Posted: August 18, 2020 | Word Count: 1,254
For a child with autism, an early diagnosis is one of the most important steps to help them achieve their brightest possible future. That’s why, even in the wake of the coronavirus pandemic, it’s vital for families to look out for the signs of autism in young children and seek diagnosis and intervention.
While one in 54 children is diagnosed with autism in the U.S. today, that number is significantly higher among white children than in Hispanic children, indicating potential missed or delayed diagnoses, which may lead to a later age of diagnosis for Hispanic children. That’s why groups like Autism Speaks are providing information in both English and Spanish to help parents learn about autism and its early signs — and where to get help — even during these challenging times.

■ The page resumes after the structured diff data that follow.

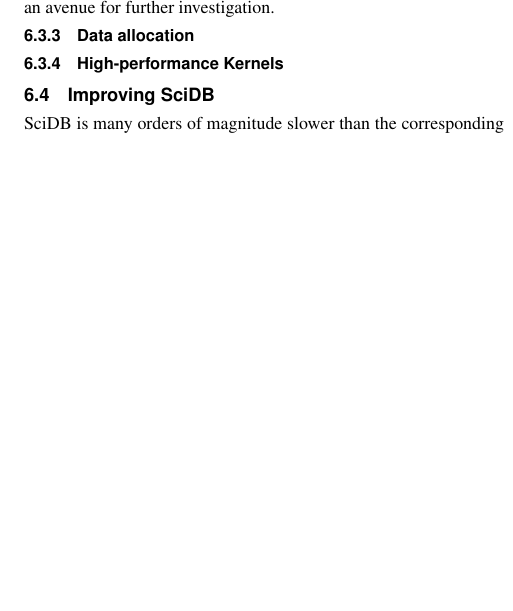
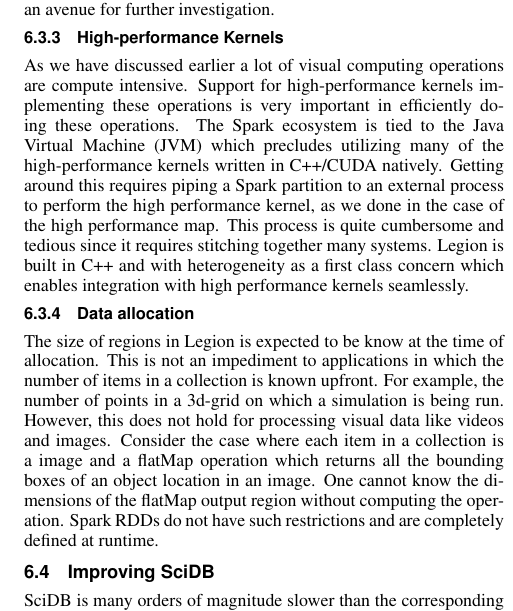
Before and after one commit to abpoms/712-final-paper, a LaTeX paper (final.tex): part of one column of page 5 of 7, cut so that both start at the same text, the shorter picture padded with empty space. Compiled offline with pdfLaTeX.

Commit message:
Discussion on high performance kernels

```diff
--- a/final.tex
+++ b/final.tex
@@ -483,9 +483,30 @@
 this gap requires adding support for disk backed regions in Legion which is an
 avenue for further investigation.
 
+\subsubsection{High-performance Kernels}
+As we have discussed earlier a lot of visual computing operations are compute
+intensive. Support for high-performance kernels implementing these operations is
+very important in efficiently doing these operations. The Spark ecosystem is
+tied to the Java Virtual Machine (JVM) which precludes utilizing many of the
+high-performance kernels written in C++/CUDA natively. Getting around this
+requires piping a Spark partition to an external process to  perform the
+high performance kernel, as we done in the case of the high performance map.
+This process is quite cumbersome and tedious since it requires stitching
+together many systems. Legion is built in C++ and with heterogeneity as a first
+class concern which enables integration with high performance kernels
+seamlessly.
+
 \subsubsection{Data allocation}
+The size of regions in Legion is expected to be know at the time of allocation.
+This is not an impediment to applications in which the number of items in a
+collection is known upfront. For example, the number of points in a 3d-grid on
+which a simulation is being run. However, this does not hold for processing
+visual data like videos and images. Consider the case where each item in a
+collection is a image and a flatMap operation which returns all the bounding
+boxes of an object location in an image. One cannot know the dimensions of the
+flatMap output region without computing the operation. Spark RDDs do not have
+such restrictions and are completely defined at runtime.
 
-\subsubsection{High-performance Kernels}
 
 \subsection{Improving SciDB}
 SciDB is many orders of magnitude slower than the corresponding MPI
```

Early indicators of autism can include little or no functional words, sensitivity to sound or light, or delays in speech and developmental milestones. Parents who think they may see signs in their child are encouraged to visit ScreenForAutism.org or DeteccionDeAutismo.org to take the M-CHAT (Modified Checklist for Autism in Toddlers) screening questionnaire. This first step can help indicate if further evaluation may be needed. Parents can also contact their child’s doctor and ask about autism at their next in-person or telehealth visit.
One Family's Story

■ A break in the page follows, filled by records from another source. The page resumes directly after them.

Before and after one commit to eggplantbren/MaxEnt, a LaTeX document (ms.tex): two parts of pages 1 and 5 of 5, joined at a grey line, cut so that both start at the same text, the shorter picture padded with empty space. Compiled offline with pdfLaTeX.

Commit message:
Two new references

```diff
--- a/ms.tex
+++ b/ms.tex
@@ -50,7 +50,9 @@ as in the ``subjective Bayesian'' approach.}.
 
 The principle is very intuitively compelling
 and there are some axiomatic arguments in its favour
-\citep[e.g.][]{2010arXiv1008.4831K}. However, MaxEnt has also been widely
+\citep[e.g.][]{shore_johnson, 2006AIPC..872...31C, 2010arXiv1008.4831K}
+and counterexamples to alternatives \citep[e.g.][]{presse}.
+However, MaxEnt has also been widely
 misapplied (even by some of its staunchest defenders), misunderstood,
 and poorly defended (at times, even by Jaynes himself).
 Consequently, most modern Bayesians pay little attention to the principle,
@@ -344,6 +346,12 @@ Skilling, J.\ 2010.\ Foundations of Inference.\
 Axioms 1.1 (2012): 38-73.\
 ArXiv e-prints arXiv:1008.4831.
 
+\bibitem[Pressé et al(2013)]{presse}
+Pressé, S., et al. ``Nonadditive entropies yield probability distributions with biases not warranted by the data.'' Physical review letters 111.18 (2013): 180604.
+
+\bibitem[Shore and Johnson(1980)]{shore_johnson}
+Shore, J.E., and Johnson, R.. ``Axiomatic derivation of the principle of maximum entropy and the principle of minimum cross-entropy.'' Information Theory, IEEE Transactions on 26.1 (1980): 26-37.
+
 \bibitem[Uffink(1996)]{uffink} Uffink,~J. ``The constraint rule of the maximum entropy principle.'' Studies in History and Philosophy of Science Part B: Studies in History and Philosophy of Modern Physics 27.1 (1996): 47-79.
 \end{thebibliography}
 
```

Berlina Felipe’s son Alex was diagnosed with autism after she noticed delays in his speech at a young age. Since English was Felipe’s second language, a local university’s center for autism and neurodevelopmental disorders offered the Felipe family several important autism resources and materials translated into Spanish to help them navigate the autism journey.
“I am extremely grateful for Alex’s diagnosis, especially so early on in his life. It made such a difference that I was able to seek resources and get Alex the services and support he needed starting with speech, occupational and behavioral therapies. It meant that we had what we needed as a family to prepare him for his everyday life,” she added.
Thanks to Alex’s early diagnosis, his family can help support his healthy development, improve his communication skills and work to reduce his challenging behaviors in whatever circumstances life might throw their way — which has become more important than ever during the coronavirus pandemic.
“Coronavirus has impacted my family in many ways,” Felipe explains. “Alex does not cope well with change, so being quarantined was a challenge on its own. It took us a while before we could find a good routine for him to adapt to. We found a good rhythm for virtual learning and Alex ended up getting three awards on his last trimester of school.”
Felipe credits an early autism diagnosis for making this unique period of their lives less challenging.
Guidelines for Early Detection
Because autism can be diagnosed as early as 18 months, the American Academy of Pediatrics recommends every child have an autism screening at their 18- and 24-month well-child visits. But according to a 2019 survey by the Ad Council and Autism Speaks, only 35 percent of parents say their child has been screened for autism. Most children still aren’t diagnosed until the age of four or five, and even later for low-income and minority children.
If you see potential signs of autism in your child, Autism Speaks offers resources for parents as they move along each step of the diagnosis journey. You can reach the Autism Response Team at 1-888-AUTISM2 (1-888-288-4762), en español at 1-888-772-9050 or via email at [email protected] for more information.